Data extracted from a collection
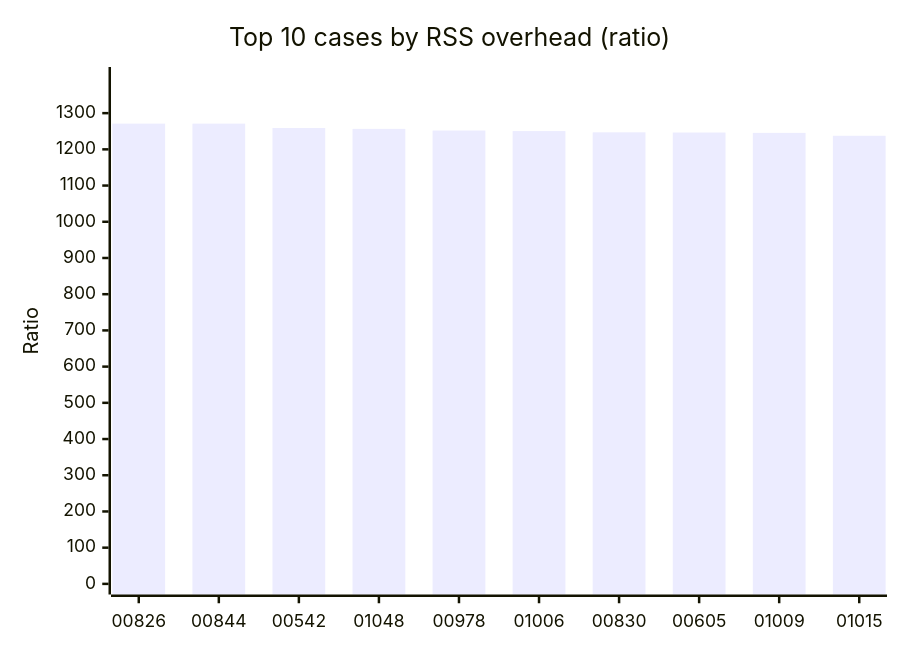
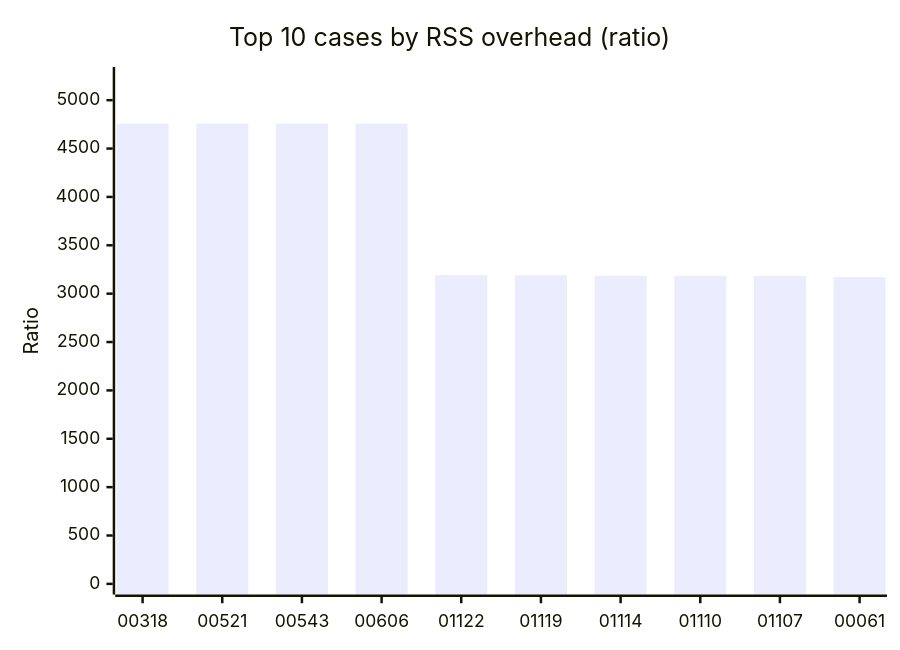
The third of 3 diagrams in README.md (neverhuman/RedlineDB), drawn with Mermaid before and after one commit. The commit also changed other lines of this file, not shown here.

````diff
--- a/README.md
+++ b/README.md
@@ -120,7 +120,7 @@
 ```mermaid
 xychart-beta
     title "Top 10 cases by RSS overhead (ratio)"
-    x-axis ["00826","00844","00542","01048","00978","01006","00830","00605","01009","01015"]
-    y-axis "Ratio" 0 --> 1398.1
-    bar [1271.00,1271.00,1259.00,1256.50,1252.00,1250.50,1247.00,1246.50,1245.50,1237.50]
+    x-axis ["00318","00521","00543","00606","01122","01119","01114","01110","01107","00061"]
+    y-axis "Ratio" 0 --> 5233.2
+    bar [4757.50,4757.50,4757.50,4757.50,3191.33,3189.33,3185.33,3183.67,3182.33,3171.67]
 ```
````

**PROBLEM REQUIREMENTS**
Leave the images out and give the rest of the data again exactly.

**TASK RESULT**
The third of 3 diagrams in README.md (neverhuman/RedlineDB), drawn with Mermaid before and after one commit. The commit also changed other lines of this file, not shown here.

````diff
--- a/README.md
+++ b/README.md
@@ -120,7 +120,7 @@
 ```mermaid
 xychart-beta
     title "Top 10 cases by RSS overhead (ratio)"
-    x-axis ["00826","00844","00542","01048","00978","01006","00830","00605","01009","01015"]
-    y-axis "Ratio" 0 --> 1398.1
-    bar [1271.00,1271.00,1259.00,1256.50,1252.00,1250.50,1247.00,1246.50,1245.50,1237.50]
+    x-axis ["00318","00521","00543","00606","01122","01119","01114","01110","01107","00061"]
+    y-axis "Ratio" 0 --> 5233.2
+    bar [4757.50,4757.50,4757.50,4757.50,3191.33,3189.33,3185.33,3183.67,3182.33,3171.67]
 ```
````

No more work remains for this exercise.